Download the Museum as Muck Manifesto
History of the network
Museum as Muck was founded in 2018 as a response to the lack of working class people in museum, gallery and heritage organisations. Beginning as an informal community providing support and solidarity for working class museum professionals, we are now a formal network with over 800 Muckers spread across the UK and Ireland.
In addition to operating as a place of belonging for Muckers, we actively push to improve the socio-economic diversity of staff within the sector, along with new approaches to interpretation, programming and collecting.
With an expert and experienced steering group we devise and deliver interventions to enable these changes to happen.
Where does our name come from?
Museum as Muck is taken from the historically derogatory phrase 'common as muck' used to refer to someone deemed of lower social status. Us Muckers are common and proud.
What do we mean by 'working class'?
For Museum as Muck the term working class describes people who come from a background of low social (who you know), cultural (what you know) and economic (how much money you have) capital (see French sociologist Pierre Bourdieu's theory on class).
After seeking advice on the language we use and for ease of communication we have decided to use the phrase ‘working class’ as a catch-all term. When Museum as Muck uses it, we include all working class people. We do acknowledge, however, that the working class experience is hugely varied, so some Muckers may identify more with terms such as underclass, benefits class or criminal class.
Our Steering Group represent the 800 members of our network. We focus on making the aims of Museum as Muck happen. Steering Group members have an incredible breadth of skills and experience from across the museum sector, and bring creative talents from theatre, writing and visual arts. Collectively we live and work across the whole of the UK with roles in visitor services, digital, learning and engagement, curatorial, senior leadership, collections, interpretation and events.

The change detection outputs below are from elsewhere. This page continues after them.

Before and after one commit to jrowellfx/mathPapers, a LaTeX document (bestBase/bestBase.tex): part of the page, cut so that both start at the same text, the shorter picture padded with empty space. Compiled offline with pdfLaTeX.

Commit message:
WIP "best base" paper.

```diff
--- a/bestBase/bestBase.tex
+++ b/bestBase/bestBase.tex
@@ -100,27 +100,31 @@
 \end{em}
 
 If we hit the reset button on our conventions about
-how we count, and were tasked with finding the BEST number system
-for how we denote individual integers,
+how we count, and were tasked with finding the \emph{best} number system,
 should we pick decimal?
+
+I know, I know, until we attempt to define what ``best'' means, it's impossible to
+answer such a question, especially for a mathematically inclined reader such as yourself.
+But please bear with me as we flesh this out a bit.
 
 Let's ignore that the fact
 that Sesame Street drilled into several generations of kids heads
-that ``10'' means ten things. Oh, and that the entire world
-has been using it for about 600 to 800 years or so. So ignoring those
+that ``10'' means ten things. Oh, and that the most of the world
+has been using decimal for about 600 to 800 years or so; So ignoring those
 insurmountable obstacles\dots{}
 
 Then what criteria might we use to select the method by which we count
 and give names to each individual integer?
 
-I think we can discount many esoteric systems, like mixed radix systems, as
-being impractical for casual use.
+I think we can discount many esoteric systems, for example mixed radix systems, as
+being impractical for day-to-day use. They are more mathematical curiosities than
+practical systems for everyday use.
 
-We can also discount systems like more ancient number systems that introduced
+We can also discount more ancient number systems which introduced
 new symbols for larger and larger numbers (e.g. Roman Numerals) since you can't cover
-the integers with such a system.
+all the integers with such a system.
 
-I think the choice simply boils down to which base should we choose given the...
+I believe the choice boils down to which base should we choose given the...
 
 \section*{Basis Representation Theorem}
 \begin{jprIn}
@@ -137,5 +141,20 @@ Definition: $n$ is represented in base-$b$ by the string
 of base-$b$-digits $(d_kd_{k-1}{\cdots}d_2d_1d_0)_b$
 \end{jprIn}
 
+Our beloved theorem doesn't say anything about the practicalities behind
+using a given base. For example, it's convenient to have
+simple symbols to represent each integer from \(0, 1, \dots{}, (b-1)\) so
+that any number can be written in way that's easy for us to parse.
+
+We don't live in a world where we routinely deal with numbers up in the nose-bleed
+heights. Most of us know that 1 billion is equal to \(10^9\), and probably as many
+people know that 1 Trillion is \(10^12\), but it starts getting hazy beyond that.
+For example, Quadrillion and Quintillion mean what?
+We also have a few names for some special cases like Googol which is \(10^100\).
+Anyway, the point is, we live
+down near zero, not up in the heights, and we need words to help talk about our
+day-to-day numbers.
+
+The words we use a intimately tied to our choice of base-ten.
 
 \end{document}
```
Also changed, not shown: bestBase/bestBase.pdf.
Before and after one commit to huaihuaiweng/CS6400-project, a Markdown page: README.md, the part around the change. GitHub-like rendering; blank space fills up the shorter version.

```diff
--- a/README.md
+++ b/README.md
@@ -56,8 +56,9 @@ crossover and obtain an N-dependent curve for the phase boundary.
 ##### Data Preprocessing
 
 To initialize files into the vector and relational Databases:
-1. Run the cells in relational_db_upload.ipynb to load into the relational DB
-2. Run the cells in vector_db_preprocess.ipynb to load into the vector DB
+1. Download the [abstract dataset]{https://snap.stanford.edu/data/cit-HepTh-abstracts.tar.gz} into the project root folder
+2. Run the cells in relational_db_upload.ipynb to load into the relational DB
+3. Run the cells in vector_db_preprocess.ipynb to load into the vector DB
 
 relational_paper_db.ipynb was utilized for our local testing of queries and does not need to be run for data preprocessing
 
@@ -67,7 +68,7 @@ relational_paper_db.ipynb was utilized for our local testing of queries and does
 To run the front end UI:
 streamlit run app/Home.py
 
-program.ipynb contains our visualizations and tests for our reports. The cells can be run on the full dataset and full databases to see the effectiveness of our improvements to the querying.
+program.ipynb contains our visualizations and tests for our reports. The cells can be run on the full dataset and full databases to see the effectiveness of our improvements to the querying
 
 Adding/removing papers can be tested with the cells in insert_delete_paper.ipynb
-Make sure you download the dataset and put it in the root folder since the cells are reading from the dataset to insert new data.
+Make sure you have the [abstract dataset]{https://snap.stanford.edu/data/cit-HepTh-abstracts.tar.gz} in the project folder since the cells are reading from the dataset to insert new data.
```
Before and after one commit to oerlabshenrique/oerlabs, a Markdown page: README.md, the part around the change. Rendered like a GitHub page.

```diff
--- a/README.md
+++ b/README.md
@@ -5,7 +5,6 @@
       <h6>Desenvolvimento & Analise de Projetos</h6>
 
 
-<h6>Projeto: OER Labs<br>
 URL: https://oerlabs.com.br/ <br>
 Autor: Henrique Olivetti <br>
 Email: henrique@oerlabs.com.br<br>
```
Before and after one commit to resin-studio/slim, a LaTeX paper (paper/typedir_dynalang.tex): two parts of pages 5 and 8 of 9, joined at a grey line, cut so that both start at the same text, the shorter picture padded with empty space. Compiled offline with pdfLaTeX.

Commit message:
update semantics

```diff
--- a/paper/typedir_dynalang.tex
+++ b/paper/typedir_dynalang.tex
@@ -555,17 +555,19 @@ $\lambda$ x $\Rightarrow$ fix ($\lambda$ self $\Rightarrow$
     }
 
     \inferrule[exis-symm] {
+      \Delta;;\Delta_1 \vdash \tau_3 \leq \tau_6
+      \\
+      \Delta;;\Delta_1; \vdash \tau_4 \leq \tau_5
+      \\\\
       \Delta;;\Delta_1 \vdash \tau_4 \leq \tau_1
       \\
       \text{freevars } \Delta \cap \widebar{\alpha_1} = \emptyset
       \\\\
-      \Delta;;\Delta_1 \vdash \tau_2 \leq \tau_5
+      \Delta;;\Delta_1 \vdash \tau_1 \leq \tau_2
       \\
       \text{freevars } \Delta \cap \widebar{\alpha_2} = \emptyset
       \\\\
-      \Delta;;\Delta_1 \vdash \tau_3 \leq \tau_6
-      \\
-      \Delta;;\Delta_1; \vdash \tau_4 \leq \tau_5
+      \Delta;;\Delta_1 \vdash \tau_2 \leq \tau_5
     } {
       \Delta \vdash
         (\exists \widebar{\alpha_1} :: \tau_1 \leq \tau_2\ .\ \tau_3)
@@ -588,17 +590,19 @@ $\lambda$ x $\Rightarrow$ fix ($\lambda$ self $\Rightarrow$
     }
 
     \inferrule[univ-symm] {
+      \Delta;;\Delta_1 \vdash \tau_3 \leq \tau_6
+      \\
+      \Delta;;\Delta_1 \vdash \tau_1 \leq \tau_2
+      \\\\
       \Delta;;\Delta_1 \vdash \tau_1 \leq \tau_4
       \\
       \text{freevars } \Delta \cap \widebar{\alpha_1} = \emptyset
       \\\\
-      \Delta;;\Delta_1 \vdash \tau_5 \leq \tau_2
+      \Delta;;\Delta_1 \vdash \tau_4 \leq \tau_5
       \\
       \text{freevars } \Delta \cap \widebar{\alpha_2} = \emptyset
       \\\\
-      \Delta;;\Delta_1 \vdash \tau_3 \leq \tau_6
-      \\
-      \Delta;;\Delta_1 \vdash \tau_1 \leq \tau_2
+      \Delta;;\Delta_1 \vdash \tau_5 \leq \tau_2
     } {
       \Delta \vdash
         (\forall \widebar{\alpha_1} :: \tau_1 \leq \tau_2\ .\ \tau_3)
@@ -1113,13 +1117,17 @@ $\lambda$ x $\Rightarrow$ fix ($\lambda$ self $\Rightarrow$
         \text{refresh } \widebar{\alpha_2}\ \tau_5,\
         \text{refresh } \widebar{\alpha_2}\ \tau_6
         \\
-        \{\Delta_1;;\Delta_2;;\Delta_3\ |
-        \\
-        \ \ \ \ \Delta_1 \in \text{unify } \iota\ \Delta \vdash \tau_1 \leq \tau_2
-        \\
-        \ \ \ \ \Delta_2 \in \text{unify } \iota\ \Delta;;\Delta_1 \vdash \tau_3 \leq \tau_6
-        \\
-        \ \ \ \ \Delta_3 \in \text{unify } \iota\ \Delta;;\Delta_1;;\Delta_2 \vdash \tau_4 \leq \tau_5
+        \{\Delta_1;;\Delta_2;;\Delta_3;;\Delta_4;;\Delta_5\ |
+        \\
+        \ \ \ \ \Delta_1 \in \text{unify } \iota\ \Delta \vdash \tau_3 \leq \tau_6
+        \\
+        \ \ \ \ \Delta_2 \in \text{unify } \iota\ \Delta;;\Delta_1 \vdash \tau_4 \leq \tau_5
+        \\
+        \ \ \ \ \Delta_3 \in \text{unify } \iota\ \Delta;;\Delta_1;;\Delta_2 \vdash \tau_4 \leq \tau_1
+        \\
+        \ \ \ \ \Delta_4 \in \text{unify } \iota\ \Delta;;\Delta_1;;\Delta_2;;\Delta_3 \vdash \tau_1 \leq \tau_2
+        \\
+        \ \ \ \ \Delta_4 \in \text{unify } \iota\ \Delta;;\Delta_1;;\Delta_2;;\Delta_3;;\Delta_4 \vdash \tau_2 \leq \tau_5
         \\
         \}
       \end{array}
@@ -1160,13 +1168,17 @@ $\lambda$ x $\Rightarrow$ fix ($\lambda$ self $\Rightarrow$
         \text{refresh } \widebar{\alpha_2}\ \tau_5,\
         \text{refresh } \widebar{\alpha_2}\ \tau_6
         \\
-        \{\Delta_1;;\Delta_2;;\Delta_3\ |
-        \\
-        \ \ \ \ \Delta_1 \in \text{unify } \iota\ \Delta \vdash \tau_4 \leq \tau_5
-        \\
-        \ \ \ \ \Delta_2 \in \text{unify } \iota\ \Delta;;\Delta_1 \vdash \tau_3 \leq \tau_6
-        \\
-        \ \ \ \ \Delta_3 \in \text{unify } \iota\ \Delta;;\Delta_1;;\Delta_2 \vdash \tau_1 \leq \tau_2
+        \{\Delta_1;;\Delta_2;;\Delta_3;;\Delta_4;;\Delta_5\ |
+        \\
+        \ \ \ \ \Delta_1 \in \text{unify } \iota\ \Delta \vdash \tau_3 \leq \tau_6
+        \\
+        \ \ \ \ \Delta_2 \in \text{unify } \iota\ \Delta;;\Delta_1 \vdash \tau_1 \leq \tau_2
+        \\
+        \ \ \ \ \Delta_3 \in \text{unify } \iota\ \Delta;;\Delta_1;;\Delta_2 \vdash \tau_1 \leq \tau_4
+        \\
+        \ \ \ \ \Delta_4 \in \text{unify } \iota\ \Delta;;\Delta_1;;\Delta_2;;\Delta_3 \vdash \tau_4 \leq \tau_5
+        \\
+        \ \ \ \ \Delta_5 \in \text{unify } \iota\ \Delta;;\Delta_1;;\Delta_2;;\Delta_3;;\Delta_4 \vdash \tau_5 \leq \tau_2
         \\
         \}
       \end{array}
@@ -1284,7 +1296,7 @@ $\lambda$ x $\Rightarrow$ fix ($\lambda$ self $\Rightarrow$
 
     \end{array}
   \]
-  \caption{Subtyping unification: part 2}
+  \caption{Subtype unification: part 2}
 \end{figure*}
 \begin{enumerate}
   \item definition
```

We are grateful for the contributions of previous Steering Group members Sara Fortune, Kayleigh MacMahon and Tracey Weller.